Copy each entry precisely as written, and do not carry over the pictures.
*** Opening of EXERCISE INPUT ***
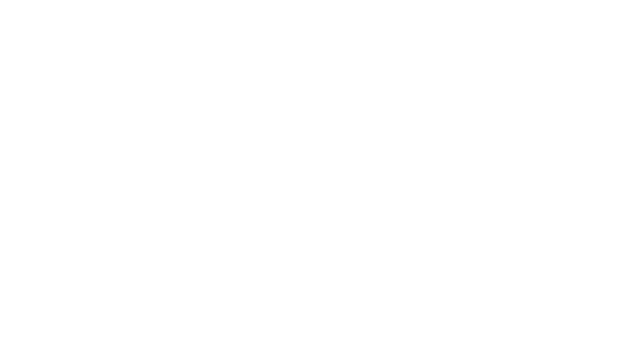
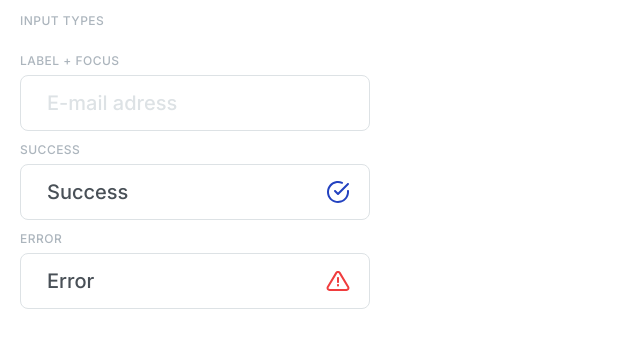
Before and after one commit to js-tasks-ru/htmlcss-20220120_yurgn13, a website: page 07-lection5/04-input/index.html in a window 1280 px wide. Shown: the whole page, without its empty margins (0-640 px from the left). Drawn offline with Linux system fonts and the light colour scheme.

Commit message:
solution for dz07-04-input

```diff
--- a/07-lection5/04-input/index.html
+++ b/07-lection5/04-input/index.html
@@ -5,7 +5,49 @@
         <link rel="stylesheet" href="../../assets/css/main.css">
         <link rel="stylesheet" href="./input.css">
     </head>
-    <body>
-
+    <body style="margin-left: 20px; display: inline-flex; flex-direction: column; gap: 10px;">
+        <h3 style="font-family: Inter;font-style: normal;font-weight: 500;font-size: 12px;line-height: 18px;letter-spacing: 0.04em;text-transform: uppercase;color: #ACB5BD;">INPUT TYPES</h3>
+        <label class="input">
+            <div class="input__title">LABEL + FOCUS</div>
+            <div class="input__design">
+                <input class="input__input" type="input" placeholder="E-mail adress">
+                <div class="input__control">
+                    <svg class="input__icon input__icon--success"  xmlns="http://www.w3.org/2000/svg">
+                        <use xlink:href="../../assets/icon/sprite.svg#Success"></use>
+                    </svg>
+                    <svg class="input__icon input__icon--error"  xmlns="http://www.w3.org/2000/svg">
+                        <use xlink:href="../../assets/icon/sprite.svg#Error"></use>
+                    </svg>
+                </div>
+            </div>
+        </label>
+        <label class="input">
+            <div class="input__title">SUCCESS</div>
+            <div class="input__design">
+                <input class="input__input input__input--success" type="input" placeholder="Success">
+                <div class="input__control">
+                    <svg class="input__icon input__icon--success"  xmlns="http://www.w3.org/2000/svg">
+                        <use xlink:href="../../assets/icon/sprite.svg#Success"></use>
+                    </svg>
+                    <svg class="input__icon input__icon--error"  xmlns="http://www.w3.org/2000/svg">
+                        <use xlink:href="../../assets/icon/sprite.svg#Error"></use>
+                    </svg>
+                </div>
+            </div>
+        </label>
+        <label class="input">
+            <div class="input__title">ERROR</div>
+            <div class="input__design input__design--error">
+                <input class="input__input input__input--error" type="input" placeholder="Error">
+                <div class="input__control">
+                    <svg class="input__icon input__icon--success"  xmlns="http://www.w3.org/2000/svg">
+                        <use xlink:href="../../assets/icon/sprite.svg#Success"></use>
+                    </svg>
+                    <svg class="input__icon input__icon--error"  xmlns="http://www.w3.org/2000/svg">
+                        <use xlink:href="../../assets/icon/sprite.svg#Error"></use>
+                    </svg>
+                </div>
+            </div>
+        </label>
     </body>
 </html>
--- a/07-lection5/04-input/input.css
+++ b/07-lection5/04-input/input.css
@@ -0,0 +1,84 @@
+.input{
+    display: inline-block;
+    position: relative;
+    }
+.input__title{
+font-family: Inter;
+font-style: normal;
+font-weight: 500;
+font-size: 12px;
+line-height: 18px;
+letter-spacing: 0.04em;
+text-transform: uppercase;
+color: var(--grey-3);
+margin-bottom: 5px;
+}
+    .input__design{
+    display: flex;
+    gap: 12px;
+    width: 350px;
+    height: 56px;
+    box-sizing: border-box;
+    border: 1px solid var(--grey-2);
+    border-radius: 8px;
+    display: flex;
+    align-items: center;
+    justify-content: space-between;
+    padding: 0 20px 0 24px;
+    }
+    .input__input{
+    width: 100%;
+    font-family: Inter;
+    font-style: normal;
+    font-weight: normal;
+    font-size: 20px;
+    line-height: 26px;
+    color:var(--grey-4);
+    border: 0;
+    }
+    .input__input::placeholder{
+        color: var(--grey-2);
+    }
+    .input__input:focus{
+    outline: 0;
+    }
+
+    .input__control{
+    width: 24px;
+    height: 24px;
+    color: var(--white);
+    display: flex;
+    align-items: center;
+    justify-content: center;
+    }
+    .input__icon{
+        position: absolute;
+        width: 24px;
+        height: 24px;
+    }
+    .input__icon--success{
+        visibility: hidden;
+        color: var(--blue2);
+    }
+    .input__icon--error{
+        visibility: hidden;
+        color: var(--red);
+    }
+
+    .input__design:focus-within{
+        border-color: var(--blue);
+    }
+    .input__design--error:focus-within{
+        border-color:  var(--red);
+    }
+    .input__input--error ~ .input__control .input__icon--error{
+        visibility: visible;
+    }
+    .input__input--error::placeholder{
+        color: var(--grey-4);
+    }
+    .input__input--success ~ .input__control .input__icon--success{
+        visibility: visible;
+    }
+    .input__input--success::placeholder{
+        color: var(--grey-4);
```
*** Close of EXERCISE INPUT ***
• **RESPONSE**
Before and after one commit to js-tasks-ru/htmlcss-20220120_yurgn13, a website: page 07-lection5/04-input/index.html in a window 1280 px wide. Shown: the whole page, without its empty margins (0-640 px from the left). Drawn offline with Linux system fonts and the light colour scheme.

Commit message:
solution for dz07-04-input

```diff
--- a/07-lection5/04-input/index.html
+++ b/07-lection5/04-input/index.html
@@ -5,7 +5,49 @@
         <link rel="stylesheet" href="../../assets/css/main.css">
         <link rel="stylesheet" href="./input.css">
     </head>
-    <body>
-
+    <body style="margin-left: 20px; display: inline-flex; flex-direction: column; gap: 10px;">
+        <h3 style="font-family: Inter;font-style: normal;font-weight: 500;font-size: 12px;line-height: 18px;letter-spacing: 0.04em;text-transform: uppercase;color: #ACB5BD;">INPUT TYPES</h3>
+        <label class="input">
+            <div class="input__title">LABEL + FOCUS</div>
+            <div class="input__design">
+                <input class="input__input" type="input" placeholder="E-mail adress">
+                <div class="input__control">
+                    <svg class="input__icon input__icon--success"  xmlns="http://www.w3.org/2000/svg">
+                        <use xlink:href="../../assets/icon/sprite.svg#Success"></use>
+                    </svg>
+                    <svg class="input__icon input__icon--error"  xmlns="http://www.w3.org/2000/svg">
+                        <use xlink:href="../../assets/icon/sprite.svg#Error"></use>
+                    </svg>
+                </div>
+            </div>
+        </label>
+        <label class="input">
+            <div class="input__title">SUCCESS</div>
+            <div class="input__design">
+                <input class="input__input input__input--success" type="input" placeholder="Success">
+                <div class="input__control">
+                    <svg class="input__icon input__icon--success"  xmlns="http://www.w3.org/2000/svg">
+                        <use xlink:href="../../assets/icon/sprite.svg#Success"></use>
+                    </svg>
+                    <svg class="input__icon input__icon--error"  xmlns="http://www.w3.org/2000/svg">
+                        <use xlink:href="../../assets/icon/sprite.svg#Error"></use>
+                    </svg>
+                </div>
+            </div>
+        </label>
+        <label class="input">
+            <div class="input__title">ERROR</div>
+            <div class="input__design input__design--error">
+                <input class="input__input input__input--error" type="input" placeholder="Error">
+                <div class="input__control">
+                    <svg class="input__icon input__icon--success"  xmlns="http://www.w3.org/2000/svg">
+                        <use xlink:href="../../assets/icon/sprite.svg#Success"></use>
+                    </svg>
+                    <svg class="input__icon input__icon--error"  xmlns="http://www.w3.org/2000/svg">
+                        <use xlink:href="../../assets/icon/sprite.svg#Error"></use>
+                    </svg>
+                </div>
+            </div>
+        </label>
     </body>
 </html>
--- a/07-lection5/04-input/input.css
+++ b/07-lection5/04-input/input.css
@@ -0,0 +1,84 @@
+.input{
+    display: inline-block;
+    position: relative;
+    }
+.input__title{
+font-family: Inter;
+font-style: normal;
+font-weight: 500;
+font-size: 12px;
+line-height: 18px;
+letter-spacing: 0.04em;
+text-transform: uppercase;
+color: var(--grey-3);
+margin-bottom: 5px;
+}
+    .input__design{
+    display: flex;
+    gap: 12px;
+    width: 350px;
+    height: 56px;
+    box-sizing: border-box;
+    border: 1px solid var(--grey-2);
+    border-radius: 8px;
+    display: flex;
+    align-items: center;
+    justify-content: space-between;
+    padding: 0 20px 0 24px;
+    }
+    .input__input{
+    width: 100%;
+    font-family: Inter;
+    font-style: normal;
+    font-weight: normal;
+    font-size: 20px;
+    line-height: 26px;
+    color:var(--grey-4);
+    border: 0;
+    }
+    .input__input::placeholder{
+        color: var(--grey-2);
+    }
+    .input__input:focus{
+    outline: 0;
+    }
+
+    .input__control{
+    width: 24px;
+    height: 24px;
+    color: var(--white);
+    display: flex;
+    align-items: center;
+    justify-content: center;
+    }
+    .input__icon{
+        position: absolute;
+        width: 24px;
+        height: 24px;
+    }
+    .input__icon--success{
+        visibility: hidden;
+        color: var(--blue2);
+    }
+    .input__icon--error{
+        visibility: hidden;
+        color: var(--red);
+    }
+
+    .input__design:focus-within{
+        border-color: var(--blue);
+    }
+    .input__design--error:focus-within{
+        border-color:  var(--red);
+    }
+    .input__input--error ~ .input__control .input__icon--error{
+        visibility: visible;
+    }
+    .input__input--error::placeholder{
+        color: var(--grey-4);
+    }
+    .input__input--success ~ .input__control .input__icon--success{
+        visibility: visible;
+    }
+    .input__input--success::placeholder{
+        color: var(--grey-4);
```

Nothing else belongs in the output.